The fighting in Ukraine seems to have reached a lull; the offensive action quixotically deemed a "defensive special operation" has stalled. Russian forces have pulled back from the outskirts of Kyiv and have begun to redeploy, consolidating their hold on territory they've already gained. Some say that Russia is preparing for a new offensive, one with renewed vigor and discipline. But for now, things are quiet, save for aimless missile strikes and bombing runs that continue to cause civilian casualties. Maybe the tide has turned. Has Russia been humiliated, and is now too prideful to turn back? Was it foiled in the face of a heroic defense?

Putin says no.

In fact, according to him, things are going exactly to plan. And this despite the heavily-publicized images, like the one above, of charred tank skeletons, mangled remains of helicopters, and captured state-of-the-art, top-secret command centers. In spite of all this, he says, the plan is in motion and moving forward just as intended.

While we should take Putin's assertions with a grain of salt (remember when the massing of Russian troops was just for "exercises"?), what if he's telling the truth? One possibility, one which hasn't been much discussed, is that Putin is aiming for what some call a "frozen conflict."

Frozen conflicts occur when one nation invades another, but not all the way. The aggressor sets up shop in part of the defender's country, calls for peace talks, and gets a ceasefire implemented. The territory the aggressor has already taken remains theirs, de facto. The defender has now lost a portion of their territory, and their internal security is almost completely compromised. Skirmishes will likely break out along the cease-fire line as the invasion is held in international bureaucratic limbo.

And Russia's got a history of doing this in the post-Soviet era.

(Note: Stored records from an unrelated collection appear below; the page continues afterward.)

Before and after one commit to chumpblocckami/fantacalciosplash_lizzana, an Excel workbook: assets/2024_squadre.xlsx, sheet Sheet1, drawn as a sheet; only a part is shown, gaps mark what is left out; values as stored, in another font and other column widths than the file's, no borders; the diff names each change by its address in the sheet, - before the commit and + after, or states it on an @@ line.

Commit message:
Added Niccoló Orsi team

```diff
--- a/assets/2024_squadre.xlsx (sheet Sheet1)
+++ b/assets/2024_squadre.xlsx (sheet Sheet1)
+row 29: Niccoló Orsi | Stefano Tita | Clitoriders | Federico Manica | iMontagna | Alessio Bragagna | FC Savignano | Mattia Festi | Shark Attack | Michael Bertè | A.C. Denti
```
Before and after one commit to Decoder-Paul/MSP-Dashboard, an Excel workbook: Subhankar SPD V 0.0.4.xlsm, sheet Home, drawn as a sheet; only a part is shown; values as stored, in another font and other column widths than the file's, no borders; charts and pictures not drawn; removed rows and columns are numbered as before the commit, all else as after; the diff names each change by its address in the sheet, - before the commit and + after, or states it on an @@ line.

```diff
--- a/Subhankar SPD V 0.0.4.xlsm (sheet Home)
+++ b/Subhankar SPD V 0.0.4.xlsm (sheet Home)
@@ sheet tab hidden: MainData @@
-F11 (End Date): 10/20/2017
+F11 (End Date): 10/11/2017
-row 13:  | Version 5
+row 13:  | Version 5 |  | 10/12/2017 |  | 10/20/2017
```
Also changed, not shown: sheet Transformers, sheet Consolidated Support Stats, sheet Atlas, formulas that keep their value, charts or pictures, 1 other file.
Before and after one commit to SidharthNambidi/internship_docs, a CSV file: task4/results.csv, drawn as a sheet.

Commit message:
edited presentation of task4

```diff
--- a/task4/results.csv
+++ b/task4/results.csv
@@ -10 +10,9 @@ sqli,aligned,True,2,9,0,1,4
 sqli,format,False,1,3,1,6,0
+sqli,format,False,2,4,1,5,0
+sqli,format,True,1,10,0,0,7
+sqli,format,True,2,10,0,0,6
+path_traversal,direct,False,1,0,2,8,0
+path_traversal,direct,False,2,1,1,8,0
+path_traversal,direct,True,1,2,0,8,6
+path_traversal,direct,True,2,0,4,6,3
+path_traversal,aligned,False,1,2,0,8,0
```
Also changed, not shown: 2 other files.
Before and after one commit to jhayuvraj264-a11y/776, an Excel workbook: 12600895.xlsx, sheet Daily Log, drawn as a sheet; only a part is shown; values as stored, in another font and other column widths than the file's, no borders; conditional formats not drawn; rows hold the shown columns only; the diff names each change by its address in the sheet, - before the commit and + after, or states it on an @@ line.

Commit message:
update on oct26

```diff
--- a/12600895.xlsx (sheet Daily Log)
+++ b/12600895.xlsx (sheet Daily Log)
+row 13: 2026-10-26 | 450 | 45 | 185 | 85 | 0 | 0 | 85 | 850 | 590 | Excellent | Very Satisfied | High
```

In fact, it could be said that Russia is the undisputed king of the frozen conflict.

In 2008, when Russia invaded Georgia (on remarkably similar grounds to its 2022 invasion of Ukraine), it quickly occupied the regions of South Ossetia and Abkhazia, both in Georgia's north. After two weeks, a ceasefire was called, and Russia held on to South Ossetia and Abkhazia, which have declared independence and have been recognized as sovereign states by Russia. Georgia was effectively forced out. A textbook frozen conflict.

It's happened on Ukrainian soil, too: After 2014–15, when Russia occupied the Luhansk and Donetsk People's Republics and the Crimean peninsula following Ukraine's Maidan Revolution, it graciously agreed to a ceasefire with Ukraine. But it didn't withdraw; instead, Luhansk, Donetsk, and Crimea all served as jumping-off points for Russian troops for this year's invasion. Russia essentially gained a handful of allies and strategic sites at the expense of Ukraine for little more than a slap on the wrist, or even accolades in the international community for its benevolent acts of mercy.

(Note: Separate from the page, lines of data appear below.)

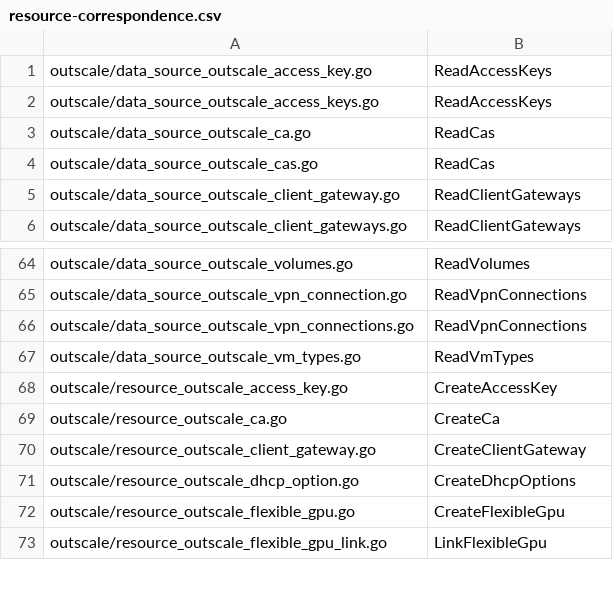
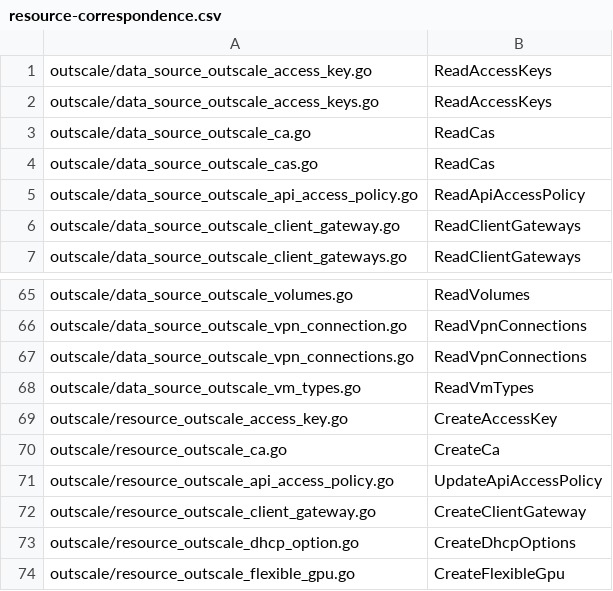
Before and after one commit to outscale/terraform-provider-outscale-doc-components, a CSV file: Content/resource-correspondence.csv, drawn as a sheet; only a part is shown, gaps mark what is left out; the shorter side is filled out with more unchanged rows; the diff names each change by its address in the sheet, - before the commit and + after, or states it on an @@ line.

```diff
--- a/Content/resource-correspondence.csv
+++ b/Content/resource-correspondence.csv
+row 5: outscale/data_source_outscale_api_access_policy.go | ReadApiAccessPolicy
+row 71: outscale/resource_outscale_api_access_policy.go | UpdateApiAccessPolicy
```
Also changed, not shown: Content/variables.csv, 3 other files.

These precedents, among others (dating all the way back to the Russia-supported Transnistria ambiguity in the 1990s), beg the question: could something like this happen in Ukraine? And if so, what would it look like?

Let's say for the sake of argument that the next military offensive gains some ground before floundering. At that point, Russia sues for peace, which Ukraine eagerly accepts in an attempt to stop the atrocities happening on their soil. More of Ukraine's territory is brought under Russian occupation.

There's at least one good reason to think that Putin might be opting for a frozen conflict in this case, besides the fact that he's done it before (so many times that all these frozen-conflict countries have their own little international club). Any frozen conflict on Ukrainian soil would almost guarantee that Ukraine would be excluded from the EU, NATO, Schengen, and other international diplomatic schemes that it's been trying to enter for decades.

When countries try to enter into these kinds of association agreements, they're required to undergo a process called "accession." Essentially, officials from the organization give the country that wants to join a list of metrics the country must meet before it will be accepted. For the Balkans, a region with a handful of countries, like Ukraine, that have recently been applying for membership and greater cooperation, this has been things like increased inclusion of women and ethnic minorities in government structures, a higher prevalence of educational opportunities, a drop in levels of corruption, or electricity and water access to the majority of the population.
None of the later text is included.